      “I want diversity,” says Smith, who envisages the event as a nexus, and has, in her sights, “everyone from recent fashion-school grads to unknowns to established designers.” Armed with a list of 130 names, she's currently explaining how it all works, talking to people, telling friends to tell friends, hoping the shampoo-commercial theory or six degrees of separation, whatever you want to call it, will draw talents out of hiding, and banking that there's enough of it out there to rock the city.

      Her goal is a mix of 50 percent clothing and 50 percent jewellery, art, and pottery. The cost, if you share a 100-square-foot booth with a couple of other noncompeting designers (Smith will organize that), is $70 a day. Whether you stay that size or go bigger, the table, backdrop, and promotion (including paid ads and an event guide) are all factored in. Smith is also looking for sponsorship.
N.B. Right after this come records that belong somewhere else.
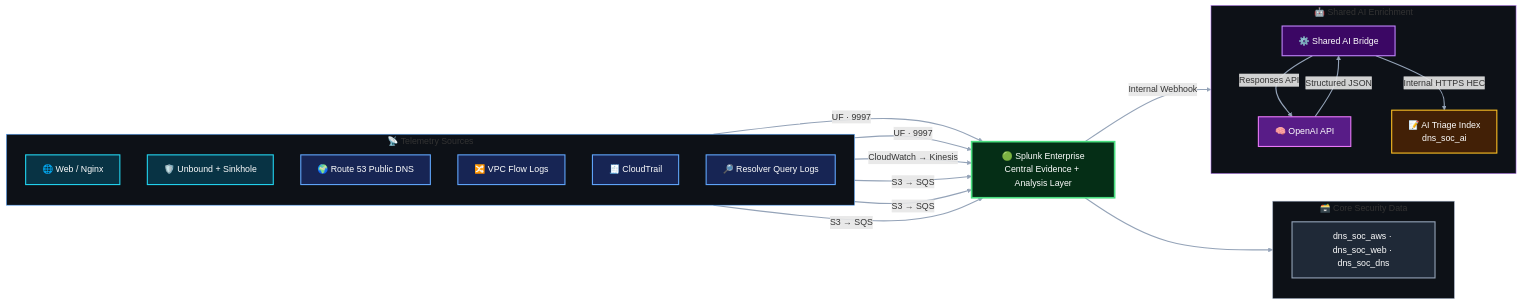
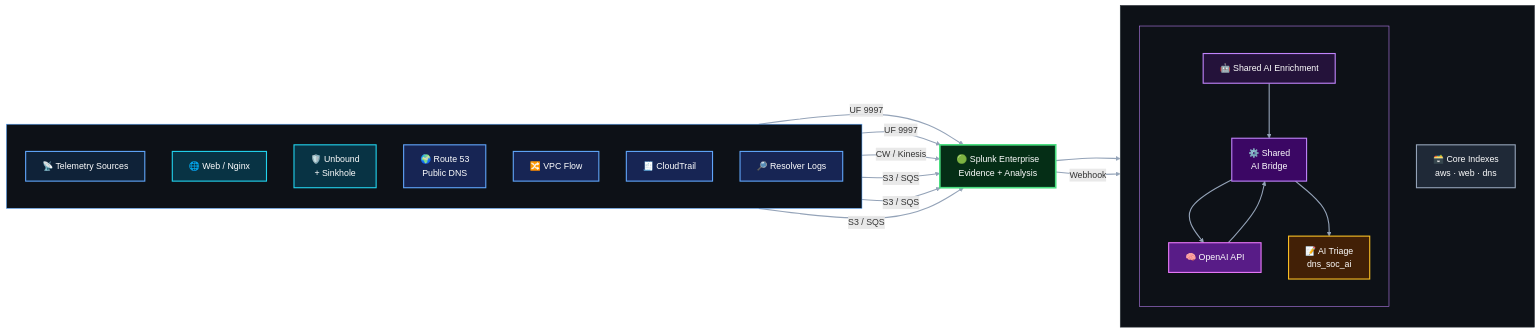
One commit to DNSentinel-Lab/DNS-Lab-Infrastructure changed the second of 2 diagrams in README.md. Above: the diagram before and after it, drawn with Mermaid. The commit also changed other lines of this file, not shown here.

Commit message:
Refactor README.md for clarity and structure

```diff
--- a/README.md
+++ b/README.md
@@ -208,71 +202,80 @@
 flowchart LR
 
     %% =====================================================
-    %% TELEMETRY SOURCES
+    %% SOURCES
     %% =====================================================
-    subgraph SOURCES["📡 Telemetry Sources"]
+    subgraph SOURCES[" "]
         direction TB
+        SH["📡 Telemetry Sources"]
 
         WEB["🌐 Web / Nginx"]
-        DNS["🛡️ Unbound + Sinkhole"]
-        R53["🌍 Route 53 Public DNS"]
-        VPC["🔀 VPC Flow Logs"]
+        DNS["🛡️ Unbound<br/>+ Sinkhole"]
+        R53["🌍 Route 53<br/>Public DNS"]
+        VPC["🔀 VPC Flow"]
         CT["🧾 CloudTrail"]
-        RQ["🔎 Resolver Query Logs"]
+        RQ["🔎 Resolver Logs"]
     end
 
 
     %% =====================================================
-    %% CENTRAL SPLUNK LAYER
+    %% SPLUNK CORE
     %% =====================================================
-    SPL["🟢 Splunk Enterprise<br/>Central Evidence + Analysis Layer"]
+    SPL["🟢 Splunk Enterprise<br/>Evidence + Analysis"]
 
 
     %% =====================================================
-    %% CORE DATA OUTPUT
+    %% RIGHT SIDE
     %% =====================================================
-    subgraph DATA["🗃️ Core Security Data"]
+    subgraph RIGHT[" "]
         direction TB
-        IDX["dns_soc_aws · dns_soc_web · dns_soc_dns"]
+
+        DATA["🗃️ Core Indexes<br/>aws · web · dns"]
+
+        subgraph AI[" "]
+            direction TB
+            AH["🤖 Shared AI Enrichment"]
+
+            AIB["⚙️ Shared<br/>AI Bridge"]
+            OAI["🧠 OpenAI API"]
+            AIDX["📝 AI Triage<br/>dns_soc_ai"]
+
+            AH --> AIB
+            AIB --> OAI
+            OAI --> AIB
+            AIB --> AIDX
+        end
     end
 
 
     %% =====================================================
-    %% AI ENRICHMENT PATH
+    %% INGESTION
     %% =====================================================
-    subgraph AI["🤖 Shared AI Enrichment"]
-        direction TB
-
-        AIB["⚙️ Shared AI Bridge"]
-        OAI["🧠 OpenAI API"]
-        AIDX["📝 AI Triage Index<br/>dns_soc_ai"]
-    end
+    WEB -->|"UF 9997"| SPL
+    DNS -->|"UF 9997"| SPL
+    R53 -->|"CW / Kinesis"| SPL
+    VPC -->|"S3 / SQS"| SPL
+    CT -->|"S3 / SQS"| SPL
+    RQ -->|"S3 / SQS"| SPL
 
 
     %% =====================================================
-    %% INGESTION INTO SPLUNK
+    %% OUTPUTS
     %% =====================================================
-    WEB -->|"UF · 9997"| SPL
-    DNS -->|"UF · 9997"| SPL
-    R53 -->|"CloudWatch → Kinesis"| SPL
-    VPC -->|"S3 → SQS"| SPL
-    CT -->|"S3 → SQS"| SPL
-    RQ -->|"S3 → SQS"| SPL
+    SPL --> DATA
+    SPL -->|"Webhook"| AIB
+
+    %% =====================================================
+    %% HEADER STYLES
+    %% =====================================================
+    classDef sourceHeader fill:#0f2238,stroke:#60a5fa,stroke-width:2px,color:#ffffff;
+    classDef aiHeader fill:#24123a,stroke:#c084fc,stroke-width:2px,color:#ffffff;
+
+    class SH sourceHeader;
+    class AH aiHeader;
 
 
     %% =====================================================
-    %% SPLUNK OUTPUTS
-    %% =====================================================
-    SPL --> IDX
-    SPL -->|"Internal Webhook"| AIB
-
-    AIB -->|"Responses API"| OAI
-    OAI -->|"Structured JSON"| AIB
-    AIB -->|"Internal HTTPS HEC"| AIDX
-
-
-    %% =====================================================
-    %% NODE STYLING
+    %% NODE STYLES
     %% =====================================================
     classDef endpoint fill:#083344,stroke:#22d3ee,stroke-width:2px,color:#ffffff;
     classDef aws fill:#172554,stroke:#60a5fa,stroke-width:2px,color:#ffffff;
@@ -285,17 +288,17 @@
     class WEB,DNS endpoint;
     class R53,VPC,CT,RQ aws;
     class SPL splunk;
-    class IDX data;
+    class DATA data;
     class AIB ai;
     class OAI api;
     class AIDX aidx;
 
 
     %% =====================================================
-    %% GROUP STYLING
+    %% CONTAINER STYLES
     %% =====================================================
     style SOURCES fill:#0d1117,stroke:#58a6ff,stroke-width:1px
-    style DATA fill:#0d1117,stroke:#94a3b8,stroke-width:1px
+    style RIGHT fill:#0d1117,stroke:#30363d,stroke-width:1px
     style AI fill:#0d1117,stroke:#c084fc,stroke-width:1px
 
     linkStyle default stroke:#94a3b8,stroke-width:2px
```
What's in it for already known labels? Try artistic fulfillment. “More established designers can have their full collection at the market,” says Smith. “If they have some riskier pieces that stores might not be interested in,” here's their chance to test the consumer waters and to promote the stores that already stock their line. “We're inviting boutiques to participate, to co-op with a designer,” Smith says. Men's and kids' fashions are also part of the equation.

      Right now, Smith is doing it alone, funding it from her savings, temping on the side to top up the cash as need be. Portobello West is most definitely not a one-off, she says. “We need consistency. I'm adamant about it being once a month.” As she points out, the location is outdoors but covered, and “winter, there will be more of an interior feel.” She's thought it all through, right down to where you try on that slithery new dress or those outrageous pants. There will be draped areas to change in. Bongo Beat, already a sponsor, is providing music. While you're browsing around up to 100 stalls, you'll want somewhere to fuel up on java and possibly snack on deli-style food. She's organizing that, too. “The way I've got it in my mind,” says Smith, “it will be such a great experience. And you'll probably walk away with a really fantastic piece.”

      For more information on exhibiting at Portobello West, e-mail carlie.smith@portobellowest.com.